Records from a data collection
========

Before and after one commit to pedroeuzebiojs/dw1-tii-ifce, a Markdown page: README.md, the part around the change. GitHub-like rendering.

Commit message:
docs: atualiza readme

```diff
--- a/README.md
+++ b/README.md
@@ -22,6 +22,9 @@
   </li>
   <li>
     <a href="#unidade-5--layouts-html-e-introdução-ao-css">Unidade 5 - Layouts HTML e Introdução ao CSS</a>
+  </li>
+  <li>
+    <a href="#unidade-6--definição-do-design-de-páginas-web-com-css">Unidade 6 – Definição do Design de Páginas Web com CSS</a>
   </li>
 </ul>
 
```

========

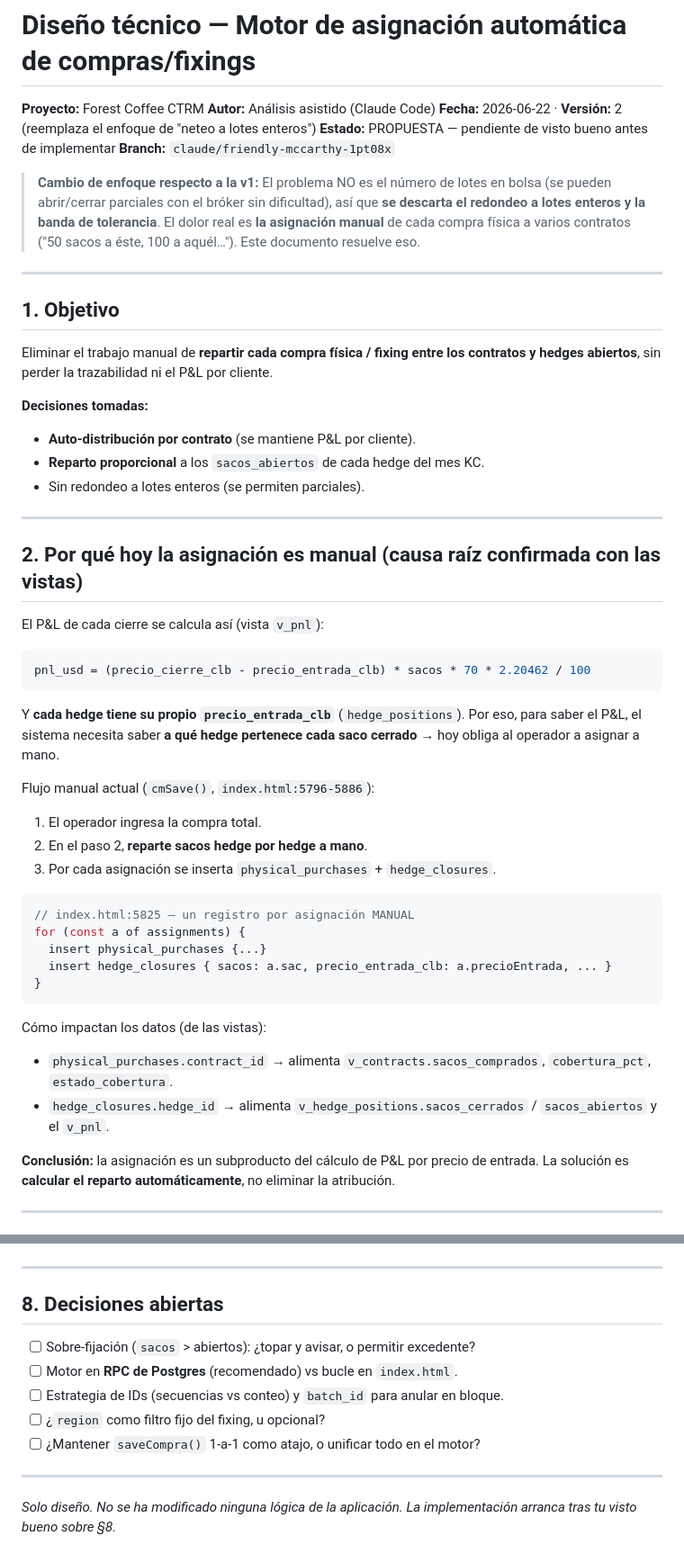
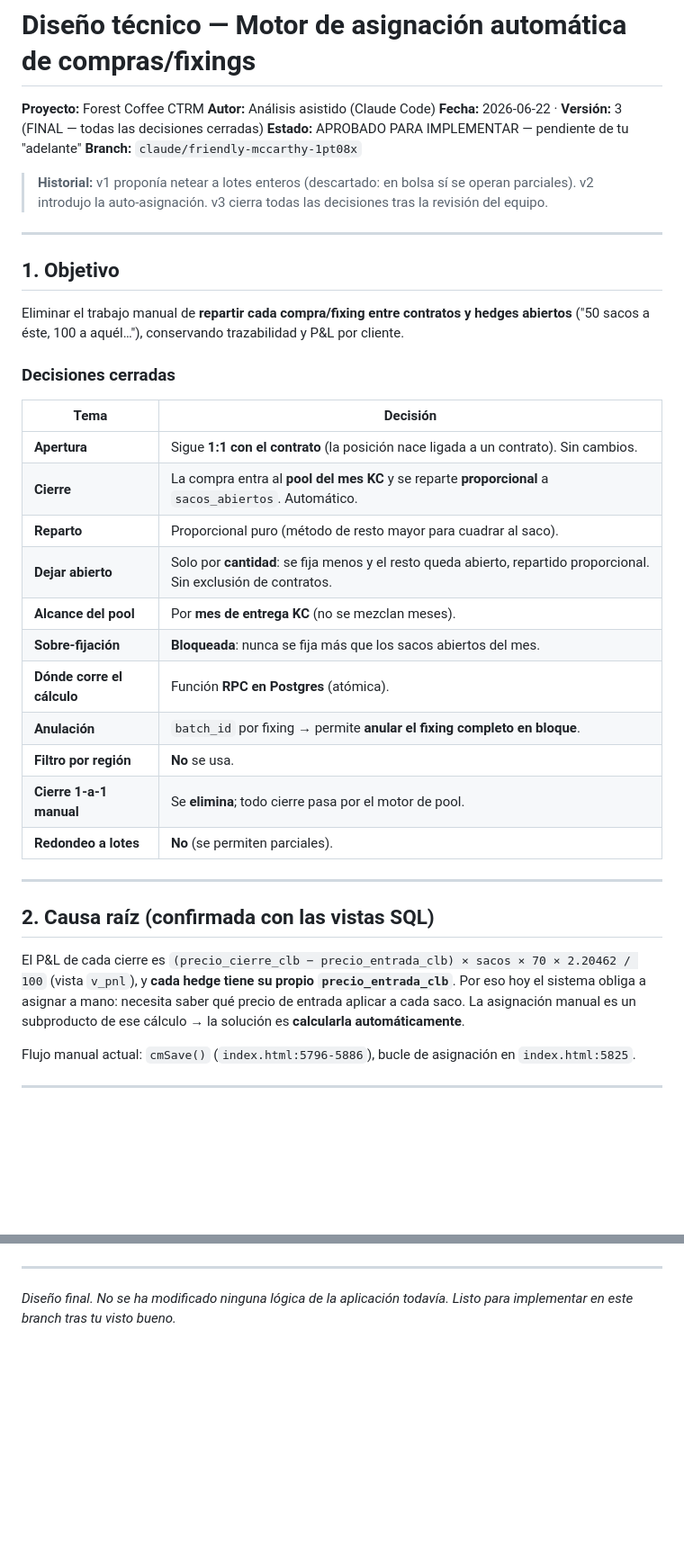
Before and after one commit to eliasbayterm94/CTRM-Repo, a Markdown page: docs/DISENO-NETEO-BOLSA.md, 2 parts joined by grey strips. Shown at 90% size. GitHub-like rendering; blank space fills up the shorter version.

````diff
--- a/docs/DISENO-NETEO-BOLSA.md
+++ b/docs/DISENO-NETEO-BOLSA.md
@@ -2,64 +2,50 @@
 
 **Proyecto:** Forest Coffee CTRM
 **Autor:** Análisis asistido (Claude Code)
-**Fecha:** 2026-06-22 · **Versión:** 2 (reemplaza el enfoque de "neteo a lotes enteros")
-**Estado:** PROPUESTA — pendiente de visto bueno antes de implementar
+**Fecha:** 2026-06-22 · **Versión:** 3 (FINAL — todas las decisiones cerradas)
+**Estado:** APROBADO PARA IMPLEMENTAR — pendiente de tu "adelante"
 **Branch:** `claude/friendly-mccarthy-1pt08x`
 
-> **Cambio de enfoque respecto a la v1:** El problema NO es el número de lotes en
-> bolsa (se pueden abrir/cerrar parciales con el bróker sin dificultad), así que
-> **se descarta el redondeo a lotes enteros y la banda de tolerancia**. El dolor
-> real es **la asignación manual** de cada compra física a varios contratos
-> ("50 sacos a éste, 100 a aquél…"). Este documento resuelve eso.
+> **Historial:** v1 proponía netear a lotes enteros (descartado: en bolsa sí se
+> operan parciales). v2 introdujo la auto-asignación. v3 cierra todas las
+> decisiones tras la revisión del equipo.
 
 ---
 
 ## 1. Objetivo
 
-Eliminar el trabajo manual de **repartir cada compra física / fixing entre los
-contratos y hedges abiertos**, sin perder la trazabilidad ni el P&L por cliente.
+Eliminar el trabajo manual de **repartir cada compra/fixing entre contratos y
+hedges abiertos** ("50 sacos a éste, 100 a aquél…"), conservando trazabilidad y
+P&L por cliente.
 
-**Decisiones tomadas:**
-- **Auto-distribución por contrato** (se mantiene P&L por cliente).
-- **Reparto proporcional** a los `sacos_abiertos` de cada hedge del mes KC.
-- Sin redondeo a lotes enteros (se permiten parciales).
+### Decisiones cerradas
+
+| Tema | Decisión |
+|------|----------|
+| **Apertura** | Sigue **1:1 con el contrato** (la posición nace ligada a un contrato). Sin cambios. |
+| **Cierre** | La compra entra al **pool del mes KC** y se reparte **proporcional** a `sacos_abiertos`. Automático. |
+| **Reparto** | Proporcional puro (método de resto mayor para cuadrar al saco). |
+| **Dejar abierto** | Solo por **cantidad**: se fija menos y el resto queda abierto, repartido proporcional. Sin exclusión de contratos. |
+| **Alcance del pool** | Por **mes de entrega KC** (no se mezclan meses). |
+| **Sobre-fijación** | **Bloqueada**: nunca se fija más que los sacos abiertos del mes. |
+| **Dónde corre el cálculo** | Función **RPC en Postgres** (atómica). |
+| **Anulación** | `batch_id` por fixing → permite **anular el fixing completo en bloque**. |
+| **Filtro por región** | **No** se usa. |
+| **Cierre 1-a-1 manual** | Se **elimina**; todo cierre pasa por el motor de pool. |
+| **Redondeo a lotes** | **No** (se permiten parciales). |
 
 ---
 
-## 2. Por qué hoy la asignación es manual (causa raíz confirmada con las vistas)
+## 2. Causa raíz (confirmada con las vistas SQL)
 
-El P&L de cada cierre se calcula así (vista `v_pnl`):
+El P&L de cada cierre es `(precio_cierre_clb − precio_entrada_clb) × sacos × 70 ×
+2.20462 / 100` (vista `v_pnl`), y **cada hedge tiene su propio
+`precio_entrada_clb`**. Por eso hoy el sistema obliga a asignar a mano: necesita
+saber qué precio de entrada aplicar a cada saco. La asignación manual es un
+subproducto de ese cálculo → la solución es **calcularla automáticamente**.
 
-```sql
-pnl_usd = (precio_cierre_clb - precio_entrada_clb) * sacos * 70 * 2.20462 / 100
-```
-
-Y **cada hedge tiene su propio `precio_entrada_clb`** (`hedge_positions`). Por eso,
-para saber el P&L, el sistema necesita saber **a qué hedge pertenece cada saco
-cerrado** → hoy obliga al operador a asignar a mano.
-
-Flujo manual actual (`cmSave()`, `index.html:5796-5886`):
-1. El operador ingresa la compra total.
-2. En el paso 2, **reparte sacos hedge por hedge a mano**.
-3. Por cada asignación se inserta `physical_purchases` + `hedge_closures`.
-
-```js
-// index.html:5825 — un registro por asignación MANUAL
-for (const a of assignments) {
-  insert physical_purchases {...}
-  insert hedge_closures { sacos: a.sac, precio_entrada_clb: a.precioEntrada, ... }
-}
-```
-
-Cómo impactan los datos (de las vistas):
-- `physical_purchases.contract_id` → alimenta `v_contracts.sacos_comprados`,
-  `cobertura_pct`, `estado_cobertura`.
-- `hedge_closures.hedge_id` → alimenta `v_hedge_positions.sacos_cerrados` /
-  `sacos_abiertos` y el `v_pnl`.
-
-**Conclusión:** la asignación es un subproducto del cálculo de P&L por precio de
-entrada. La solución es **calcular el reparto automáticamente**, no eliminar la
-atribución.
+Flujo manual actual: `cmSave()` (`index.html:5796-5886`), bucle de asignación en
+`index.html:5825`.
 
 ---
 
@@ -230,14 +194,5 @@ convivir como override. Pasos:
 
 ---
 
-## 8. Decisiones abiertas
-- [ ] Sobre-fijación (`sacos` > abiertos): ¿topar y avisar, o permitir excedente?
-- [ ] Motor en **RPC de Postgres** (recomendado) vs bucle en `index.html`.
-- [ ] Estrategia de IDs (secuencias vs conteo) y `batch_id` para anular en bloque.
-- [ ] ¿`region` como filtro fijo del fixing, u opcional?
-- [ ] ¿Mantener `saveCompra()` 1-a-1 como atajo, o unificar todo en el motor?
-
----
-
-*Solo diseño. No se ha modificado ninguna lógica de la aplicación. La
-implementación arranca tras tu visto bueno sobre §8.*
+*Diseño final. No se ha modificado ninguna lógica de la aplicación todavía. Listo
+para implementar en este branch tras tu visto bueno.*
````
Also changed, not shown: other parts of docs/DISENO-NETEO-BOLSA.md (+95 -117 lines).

========

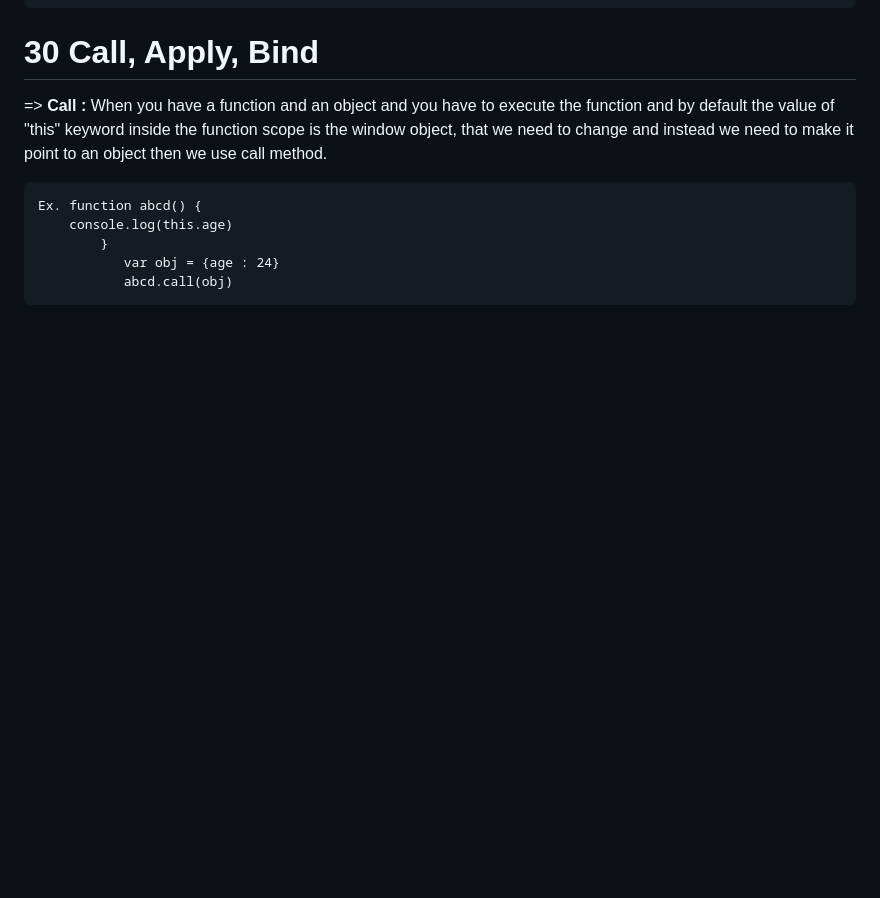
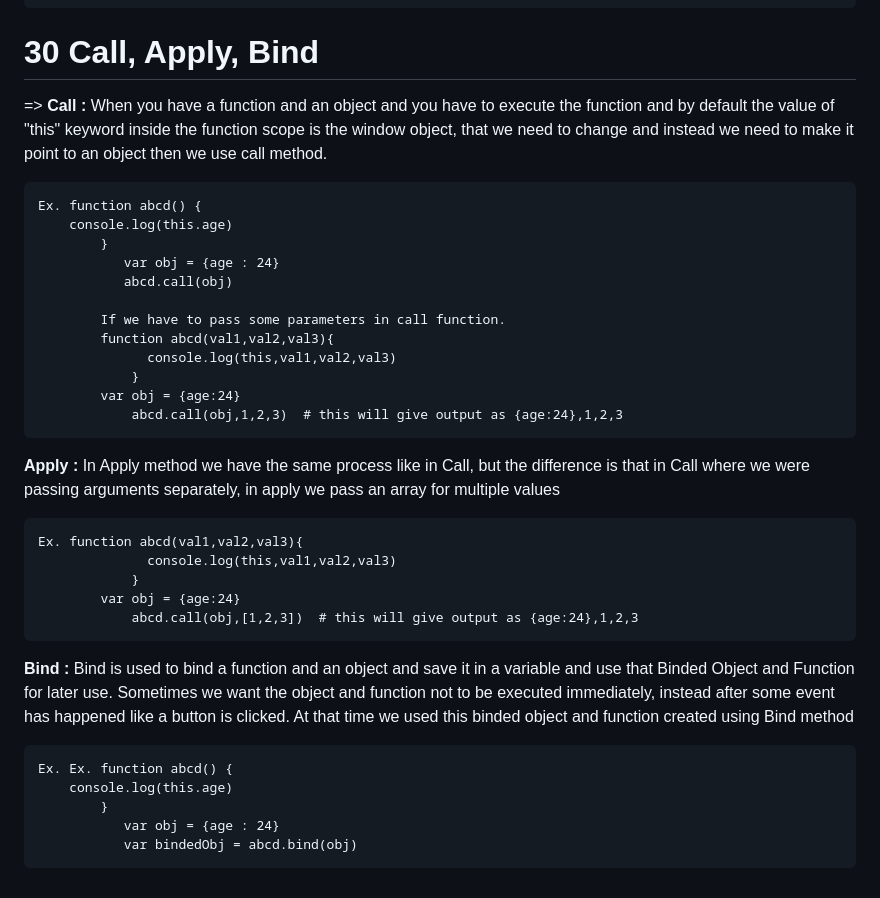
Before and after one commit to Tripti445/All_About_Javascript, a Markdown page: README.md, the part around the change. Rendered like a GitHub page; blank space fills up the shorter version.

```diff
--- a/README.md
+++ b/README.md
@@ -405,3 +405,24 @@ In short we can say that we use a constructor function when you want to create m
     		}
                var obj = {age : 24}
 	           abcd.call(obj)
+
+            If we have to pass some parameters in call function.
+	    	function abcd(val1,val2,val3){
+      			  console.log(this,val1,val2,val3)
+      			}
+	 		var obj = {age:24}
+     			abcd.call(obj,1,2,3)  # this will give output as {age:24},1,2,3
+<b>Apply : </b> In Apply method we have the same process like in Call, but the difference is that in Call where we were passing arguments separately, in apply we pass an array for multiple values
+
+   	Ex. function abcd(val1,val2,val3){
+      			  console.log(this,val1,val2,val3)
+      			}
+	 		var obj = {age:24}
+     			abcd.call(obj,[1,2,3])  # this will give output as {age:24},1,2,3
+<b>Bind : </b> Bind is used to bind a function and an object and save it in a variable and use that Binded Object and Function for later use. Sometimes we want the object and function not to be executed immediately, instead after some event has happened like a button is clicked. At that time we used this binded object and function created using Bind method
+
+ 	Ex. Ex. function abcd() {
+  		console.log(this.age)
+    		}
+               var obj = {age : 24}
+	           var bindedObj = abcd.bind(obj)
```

========

Note every line of the entries in which "bind" appears, and copy it down.

+<b>Bind : </b> Bind is used to bind a function and an object and save it in a variable and use that Binded Object and Function for later use. Sometimes we want the object and function not to be executed immediately, instead after some event has happened like a button is clicked. At that time we used this binded object and function created using Bind method
+	           var bindedObj = abcd.bind(obj)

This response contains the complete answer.